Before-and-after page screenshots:
——————
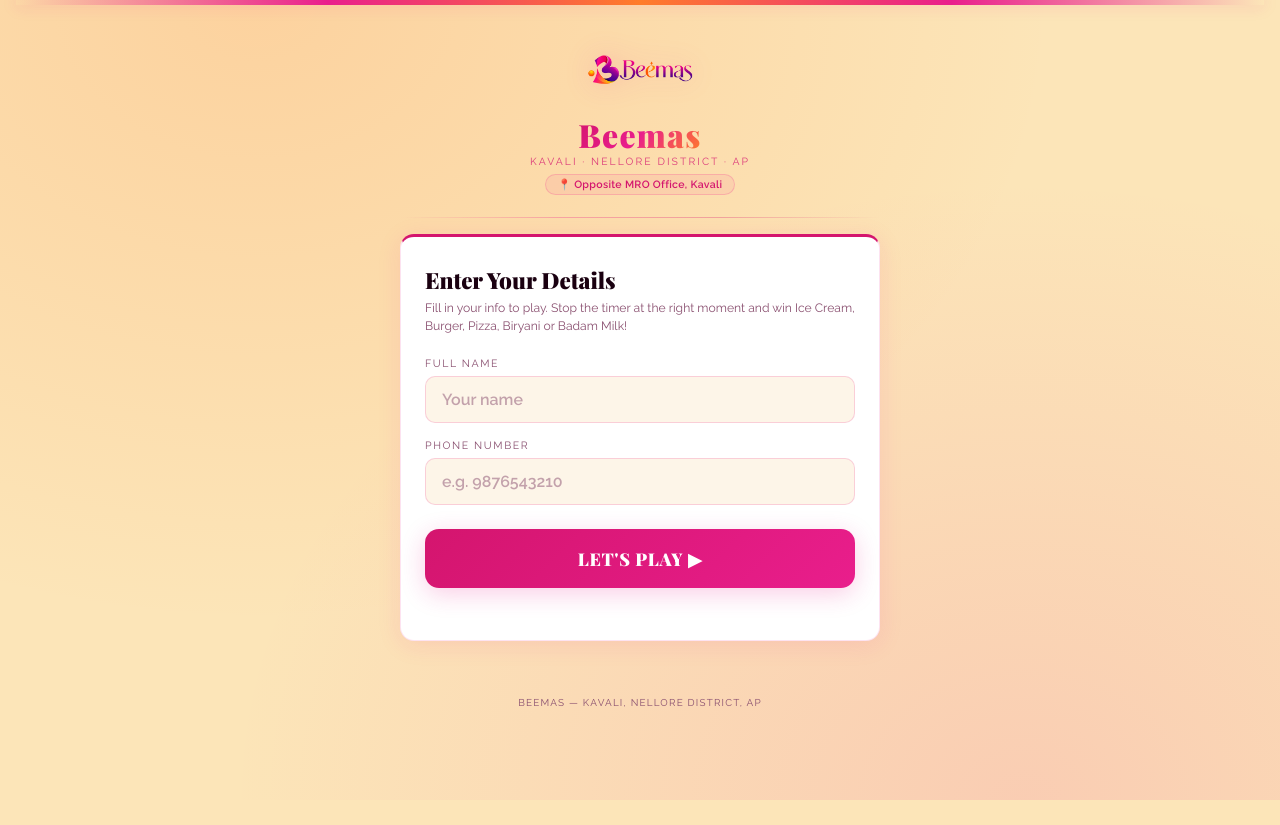
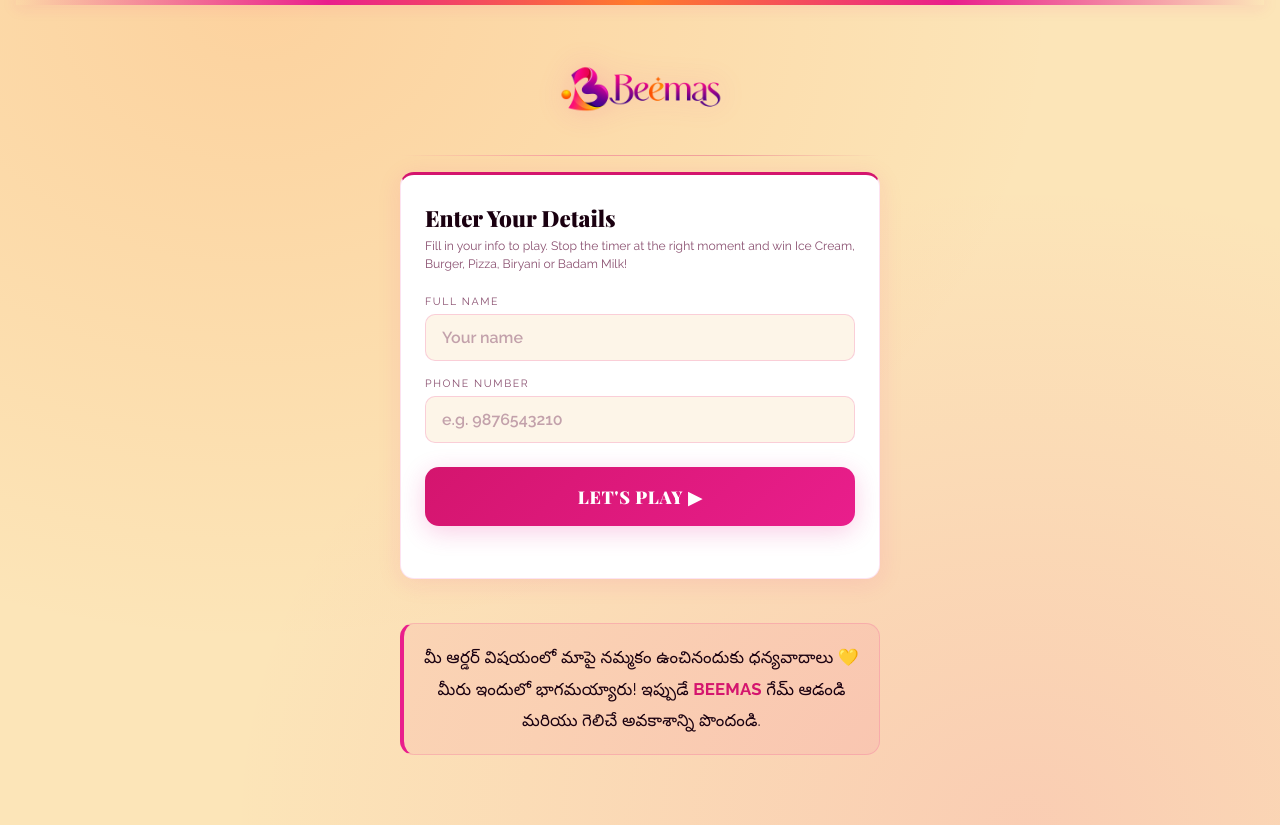
Before and after one commit to sehilinnovation/beemas-game, a plain HTML site: page index.html in a window 1280 px wide. Before the commit the page ends 800 px from the top, so only its background shows below. Drawn offline with nearby package versions, Linux system fonts and the light colour scheme.

Commit message:
Add files via upload

```diff
--- a/index.html
+++ b/index.html
@@ -42,8 +42,8 @@
       box-shadow: 0 0 16px var(--glow);
     }
 
-    .logo-wrap { display: flex; flex-direction: column; align-items: center; margin-bottom: 4px; }
-    .logo-img  { height: 72px; object-fit: contain; filter: drop-shadow(0 0 14px var(--glow)); }
+    .logo-wrap { display: flex; flex-direction: column; align-items: center; margin-bottom: 12px; }
+    .logo-img  { height: 110px; object-fit: contain; filter: drop-shadow(0 0 14px var(--glow)); }
     .logo-fallback {
       width: 80px; height: 80px; border: 2px solid var(--pk2); border-radius: 50%;
       background: var(--card); display: flex; align-items: center; justify-content: center; font-size: 2.2rem;
@@ -278,7 +278,18 @@
     #playAgainBtn.visible { display: block; }
 
     #confetti { position: fixed; inset: 0; pointer-events: none; z-index: 999; }
-    footer { margin-top: 40px; font-size: .62rem; color: var(--muted); letter-spacing: .12em; text-transform: uppercase; text-align: center; }
+    footer { display: none; }
+    .telugu-quote {
+      width: 100%; max-width: 480px; margin-top: 28px; margin-bottom: 10px;
+      background: rgba(233,30,140,.06); border: 1px solid rgba(233,30,140,.16);
+      border-left: 4px solid var(--pk); border-radius: var(--radius);
+      padding: 18px 20px; text-align: center;
+    }
+    .telugu-quote p {
+      font-size: 1.05rem; line-height: 1.85; color: var(--text);
+      font-weight: 500; letter-spacing: .01em;
+    }
+    .telugu-quote p strong { color: var(--pk2); }
   </style>
 </head>
 <body>
@@ -292,9 +303,6 @@
         onerror="this.style.display='none';document.getElementById('logoFb').style.display='flex';"/>
       <div class="logo-fallback" id="logoFb" style="display:none">🍽️</div>
     </div>
-    <div class="brand-name">Beemas</div>
-    <div class="brand-sub">Kavali · Nellore District · AP</div>
-    <div class="brand-address"><span>📍 Opposite MRO Office, Kavali</span></div>
     <div class="divider"></div>
 
     <div class="reg-card">
@@ -312,7 +320,9 @@
       <div class="submit-status" id="submitStatus"></div>
       <div class="restrict-box" id="restrictBox"></div>
     </div>
-    <footer>Beemas &mdash; Kavali, Nellore District, AP</footer>
+    <div class="telugu-quote">
+      <p>మీ ఆర్డర్ విషయంలో మాపై నమ్మకం ఉంచినందుకు ధన్యవాదాలు <strong>💛</strong><br>మీరు ఇందులో భాగమయ్యారు! ఇప్పుడే <strong>BEEMAS</strong> గేమ్ ఆడండి మరియు గెలిచే అవకాశాన్ని పొందండి.</p>
+    </div>
   </div>
 
   <!-- SCREEN 2 — GAME -->
@@ -321,9 +331,6 @@
     <div class="logo-wrap">
       <img class="logo-img" src="logo.png" alt="Beemas" onerror="this.style.display='none';"/>
     </div>
-    <div class="brand-name">Beemas</div>
-    <div class="brand-sub">Kavali · Nellore District · AP</div>
-    <div class="brand-address"><span>📍 Opposite MRO Office, Kavali</span></div>
     <div class="divider"></div>
 
     <div class="target-card">
@@ -373,7 +380,6 @@
       <ul class="history-list" id="historyList"></ul>
     </div>
 
-    <footer>Beemas &mdash; Kavali, Nellore District, AP</footer>
   </div>
 
   <!-- SCREEN 3 — SCRATCH CARDS -->
@@ -382,9 +388,7 @@
     <div class="logo-wrap">
       <img class="logo-img" src="logo.png" alt="Beemas" onerror="this.style.display='none';"/>
     </div>
-    <div class="brand-name">Beemas</div>
-    <div class="brand-sub">You're a Winner! 🎊</div>
-    <div class="brand-address"><span>📍 Opposite MRO Office, Kavali</span></div>
+    <div class="brand-sub" style="font-size:.9rem;font-weight:700;color:var(--pk2);">You're a Winner! 🎊</div>
     <div class="divider"></div>
 
     <div class="scratch-header">
@@ -402,7 +406,6 @@
     </div>
 
     <button id="playAgainBtn">▶ PLAY AGAIN</button>
-    <footer>Beemas &mdash; Kavali, Nellore District, AP</footer>
   </div>
 
   <script>
```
——————
→ WHAT YOU HAVE TO DO: Could you please return the entries above exactly, minus the pictures?

→ TASK RESPONSE:
Before and after one commit to sehilinnovation/beemas-game, a plain HTML site: page index.html in a window 1280 px wide. Before the commit the page ends 800 px from the top, so only its background shows below. Drawn offline with nearby package versions, Linux system fonts and the light colour scheme.

Commit message:
Add files via upload

```diff
--- a/index.html
+++ b/index.html
@@ -42,8 +42,8 @@
       box-shadow: 0 0 16px var(--glow);
     }
 
-    .logo-wrap { display: flex; flex-direction: column; align-items: center; margin-bottom: 4px; }
-    .logo-img  { height: 72px; object-fit: contain; filter: drop-shadow(0 0 14px var(--glow)); }
+    .logo-wrap { display: flex; flex-direction: column; align-items: center; margin-bottom: 12px; }
+    .logo-img  { height: 110px; object-fit: contain; filter: drop-shadow(0 0 14px var(--glow)); }
     .logo-fallback {
       width: 80px; height: 80px; border: 2px solid var(--pk2); border-radius: 50%;
       background: var(--card); display: flex; align-items: center; justify-content: center; font-size: 2.2rem;
@@ -278,7 +278,18 @@
     #playAgainBtn.visible { display: block; }
 
     #confetti { position: fixed; inset: 0; pointer-events: none; z-index: 999; }
-    footer { margin-top: 40px; font-size: .62rem; color: var(--muted); letter-spacing: .12em; text-transform: uppercase; text-align: center; }
+    footer { display: none; }
+    .telugu-quote {
+      width: 100%; max-width: 480px; margin-top: 28px; margin-bottom: 10px;
+      background: rgba(233,30,140,.06); border: 1px solid rgba(233,30,140,.16);
+      border-left: 4px solid var(--pk); border-radius: var(--radius);
+      padding: 18px 20px; text-align: center;
+    }
+    .telugu-quote p {
+      font-size: 1.05rem; line-height: 1.85; color: var(--text);
+      font-weight: 500; letter-spacing: .01em;
+    }
+    .telugu-quote p strong { color: var(--pk2); }
   </style>
 </head>
 <body>
@@ -292,9 +303,6 @@
         onerror="this.style.display='none';document.getElementById('logoFb').style.display='flex';"/>
       <div class="logo-fallback" id="logoFb" style="display:none">🍽️</div>
     </div>
-    <div class="brand-name">Beemas</div>
-    <div class="brand-sub">Kavali · Nellore District · AP</div>
-    <div class="brand-address"><span>📍 Opposite MRO Office, Kavali</span></div>
     <div class="divider"></div>
 
     <div class="reg-card">
@@ -312,7 +320,9 @@
       <div class="submit-status" id="submitStatus"></div>
       <div class="restrict-box" id="restrictBox"></div>
     </div>
-    <footer>Beemas &mdash; Kavali, Nellore District, AP</footer>
+    <div class="telugu-quote">
+      <p>మీ ఆర్డర్ విషయంలో మాపై నమ్మకం ఉంచినందుకు ధన్యవాదాలు <strong>💛</strong><br>మీరు ఇందులో భాగమయ్యారు! ఇప్పుడే <strong>BEEMAS</strong> గేమ్ ఆడండి మరియు గెలిచే అవకాశాన్ని పొందండి.</p>
+    </div>
   </div>
 
   <!-- SCREEN 2 — GAME -->
@@ -321,9 +331,6 @@
     <div class="logo-wrap">
       <img class="logo-img" src="logo.png" alt="Beemas" onerror="this.style.display='none';"/>
     </div>
-    <div class="brand-name">Beemas</div>
-    <div class="brand-sub">Kavali · Nellore District · AP</div>
-    <div class="brand-address"><span>📍 Opposite MRO Office, Kavali</span></div>
     <div class="divider"></div>
 
     <div class="target-card">
@@ -373,7 +380,6 @@
       <ul class="history-list" id="historyList"></ul>
     </div>
 
-    <footer>Beemas &mdash; Kavali, Nellore District, AP</footer>
   </div>
 
   <!-- SCREEN 3 — SCRATCH CARDS -->
@@ -382,9 +388,7 @@
     <div class="logo-wrap">
       <img class="logo-img" src="logo.png" alt="Beemas" onerror="this.style.display='none';"/>
     </div>
-    <div class="brand-name">Beemas</div>
-    <div class="brand-sub">You're a Winner! 🎊</div>
-    <div class="brand-address"><span>📍 Opposite MRO Office, Kavali</span></div>
+    <div class="brand-sub" style="font-size:.9rem;font-weight:700;color:var(--pk2);">You're a Winner! 🎊</div>
     <div class="divider"></div>
 
     <div class="scratch-header">
@@ -402,7 +406,6 @@
     </div>
 
     <button id="playAgainBtn">▶ PLAY AGAIN</button>
-    <footer>Beemas &mdash; Kavali, Nellore District, AP</footer>
   </div>
 
   <script>
```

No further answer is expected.